The number of campsites in the campground can vary greatly. When you are hunting a first come first serve campsite where possible pick the larger campground. The more spaces in the campground and the better your chances to snag a site.
Death Valley National Park has 631 first come first serve campsites across 8 campgrounds. They range in size from Emigrant campground with 10 sites to Sunset Campground with 270 sites. When I was visiting Death Valley, Emigrant was my first choice but I knew it was unlikely there would be space as I was arriving late at night. I wouldn’t have drive out of my way to check Emigrant but since it was on the way I checked. It was full. I found space that first night in Stovepipe Wells Campground (190 sites).
Be Flexible and Adapt
When you drive into a campground, take a look at it. Does it look like it’s super full? How many spaces are open at the entrance? Is there a line of cars in front of you? Does it feel like they are looking for a site or are they heading to their campsite?
If it feels like the campsite is full and there are lots of people looking for a campsite, this is not the moment to be picky about your site. TAKE the first site you can find. If it’s really awful and you are not solo, drop one person off to hold the site and then drive around to see if you can locate a better site.
If you are solo or no better site is available, pay for one night and the following more see if another site opens up that is better.
Remember any campsite is better than no campsite.
Have a Back-up Plan
When you are first come first serve camping, ALWAYS have a Plan B and maybe a Plan C. It is always possible that you will NOT get a first-come, first-serve camping site. So you need to have a Plan B.
My first choice is always an alternative campground in the park. After that is another nearby public campground such as a National Forest campground, a Bureau of Land Management (BLM) campground, or State Park. If there aren’t any of those within 30 minutes to an hour of the park, my next choice is dispersed camping. Dispersed camping is usually found in the National Forests and BLM land. This type of camping is basically, find a hard-packed area off the roadway and set up camp pretty much anywhere you’d like. This is dry camping so there is no bathroom or water.
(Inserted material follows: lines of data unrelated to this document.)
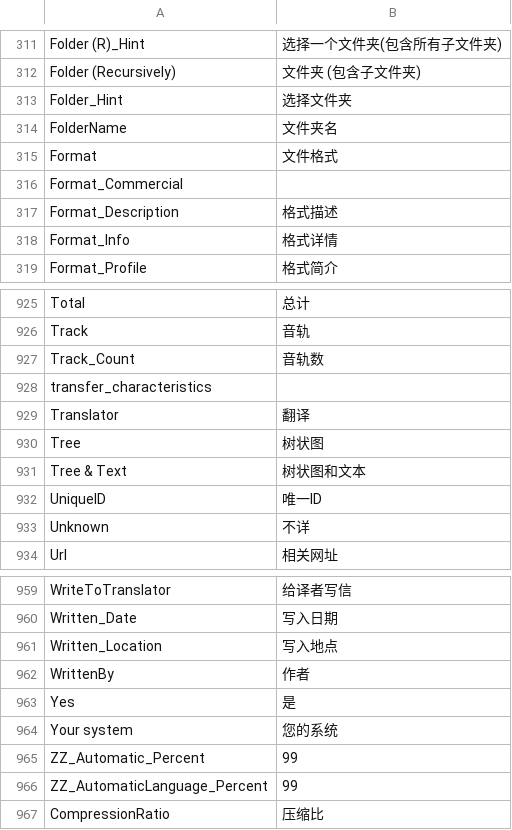
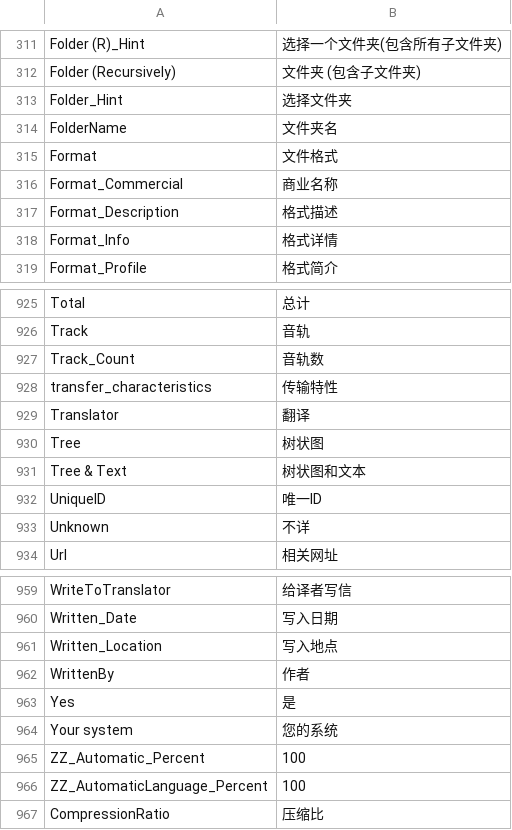
Before and after one commit to MediaArea/MediaInfo, a CSV file: Source/Ressource/Plugin/Language/zh-CN.csv, drawn as a sheet; only a part is shown, gaps mark what is left out.

Commit message:
+ Chinese (simplified) translations updated
git-svn-id: svn://svn.code.sf.net/p/mediainfo/code/MediaInfo/trunk@3680 45c5ae6f-87cc-4fd0-92ee-e4f023fd80da

```diff
--- a/Source/Ressource/Plugin/Language/zh-CN.csv
+++ b/Source/Ressource/Plugin/Language/zh-CN.csv
@@ -315,3 +315,3 @@ FolderName;文件夹名
 Format;文件格式
-Format_Commercial
+Format_Commercial;商业名称
 Format_Description;格式描述
@@ -927,3 +927,3 @@ Track;音轨
 Track_Count;音轨数
-transfer_characteristics
+transfer_characteristics;传输特性
 Translator;翻译
@@ -964,4 +964,4 @@ Yes;是
 Your system;您的系统
-ZZ_Automatic_Percent;99
-ZZ_AutomaticLanguage_Percent;99
+ZZ_Automatic_Percent;100
+ZZ_AutomaticLanguage_Percent;100
 CompressionRatio;压缩比
```
Also changed, not shown: Source/Ressource/Language.csv.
After that is boondocking in someone’s parking lot. FreeCampsite.net maintains a database of free campsites and usually has a decently up-to-date list of parking lots you can spend the night in. Walmart’s are my go-to. Walmart’s standard policy is feel free to spend the night unless local ordinances ban the practice.
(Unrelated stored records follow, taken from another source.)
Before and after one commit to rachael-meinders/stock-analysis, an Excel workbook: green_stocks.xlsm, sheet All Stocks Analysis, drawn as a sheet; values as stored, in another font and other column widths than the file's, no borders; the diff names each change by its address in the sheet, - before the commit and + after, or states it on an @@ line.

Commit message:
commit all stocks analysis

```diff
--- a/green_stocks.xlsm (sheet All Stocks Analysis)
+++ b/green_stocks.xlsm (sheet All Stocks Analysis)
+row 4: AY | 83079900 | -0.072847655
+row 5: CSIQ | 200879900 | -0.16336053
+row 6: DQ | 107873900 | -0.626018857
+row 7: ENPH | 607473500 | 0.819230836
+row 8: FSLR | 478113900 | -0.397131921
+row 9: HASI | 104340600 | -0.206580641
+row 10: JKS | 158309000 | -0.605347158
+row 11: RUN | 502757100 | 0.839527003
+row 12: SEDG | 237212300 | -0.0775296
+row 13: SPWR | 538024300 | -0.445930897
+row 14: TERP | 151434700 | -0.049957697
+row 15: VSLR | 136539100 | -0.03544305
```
Last but not least is paying to stay at a commercial campground.
BONUS TIP: Keep your group size small.
This tip is really only for solo travelers or couples and NPS’s official policy in the majority of parks is that one shall not drive around the campground and ask to share a site with someone already in a campsite. Unofficially, rangers and campground hosts aren’t going to notice if you drive around and happen to see a friendly-looking couple or solo traveler who are tent camping sitting in their campsite and ask if they’d like to share since the campground is full and you’d be willing to split the cost of the campsite. Having some beer or wine to share is usually well received as well.
If you resort to using this method, please be polite about it and friendly. If they say no, say thanks anyway and walk away.
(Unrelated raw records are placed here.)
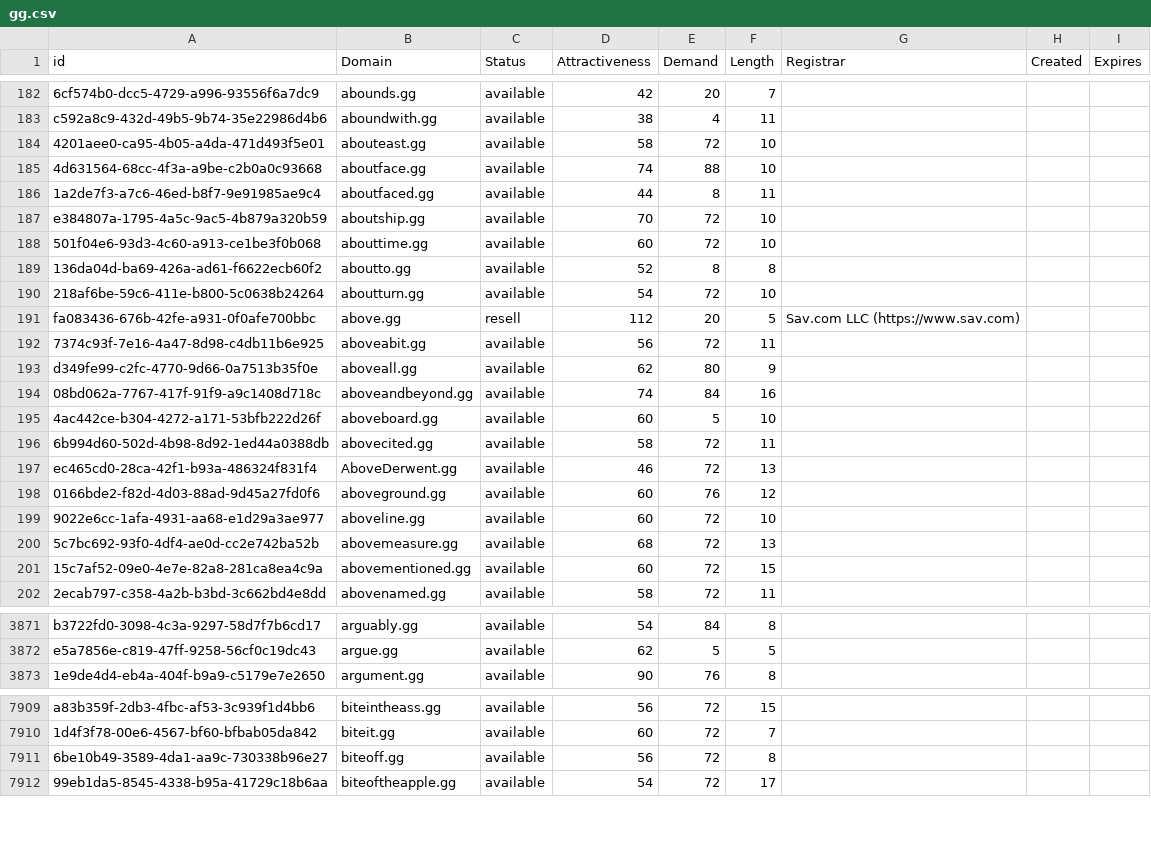
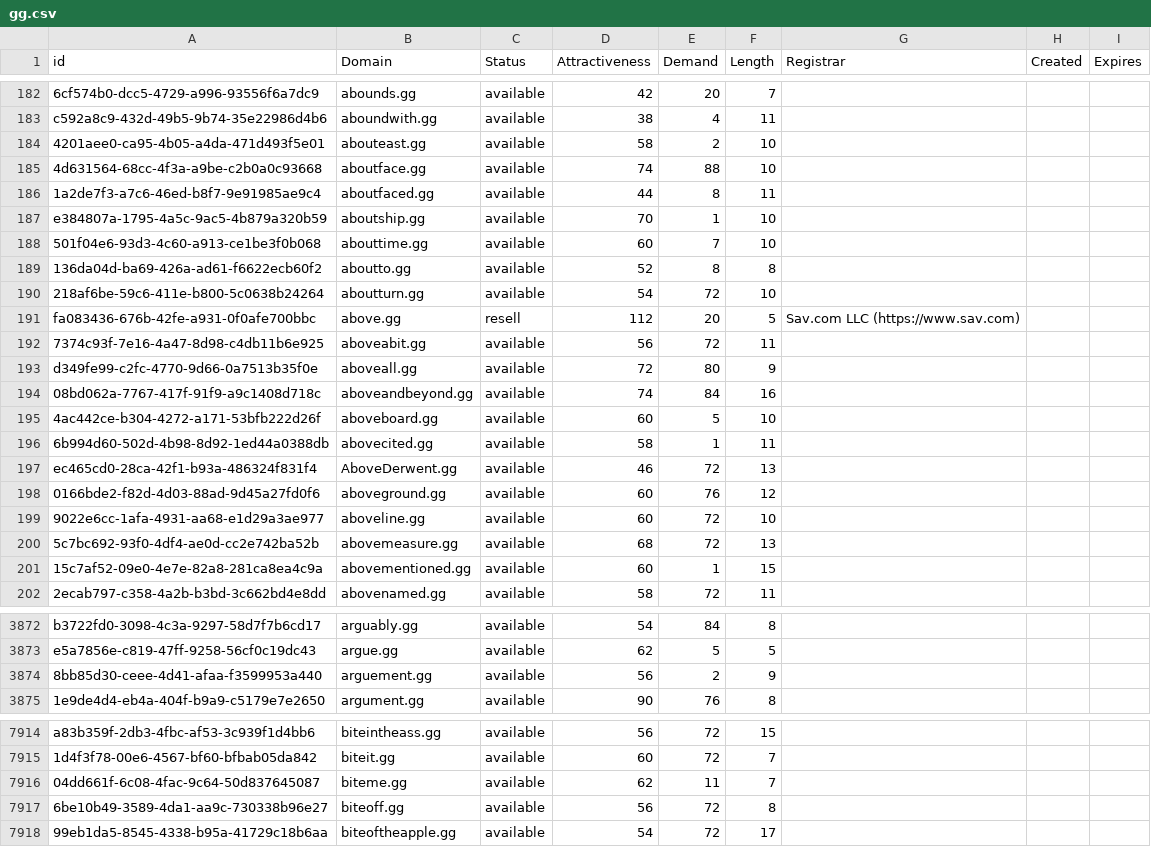
Before and after one commit to UniqueDomains/gg-oneword-domains, a CSV file: gg.csv, drawn as a sheet; only a part is shown, gaps mark what is left out; the diff covers the shown part only; the diff names each change by its address in the sheet, - before the commit and + after, or states it on an @@ line.

```diff
--- a/gg.csv
+++ b/gg.csv
-E184 (Demand): 72
+E184 (Demand): 2
-E187 (Demand): 72
+E187 (Demand): 1
-E188 (Demand): 72
+E188 (Demand): 7
-D193 (Attractiveness): 62
+D193 (Attractiveness): 72
-E196 (Demand): 72
+E196 (Demand): 1
-E201 (Demand): 72
+E201 (Demand): 1
+row 3874: 8bb85d30-ceee-4d41-afaa-f3599953a440 | arguement.gg | available | 56 | 2 | 9
+row 7916: 04dd661f-6c08-4fac-9c64-50d837645087 | biteme.gg | available | 62 | 11 | 7
```
Also changed, not shown: 6 added rows, 8 removed rows and 97 edited cells elsewhere in this file, 2 other files.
Final Thoughts on First-Come, First-Serve Campgrounds
I hope this helps you get your first-come, first serve campsites as you explore the National Parks.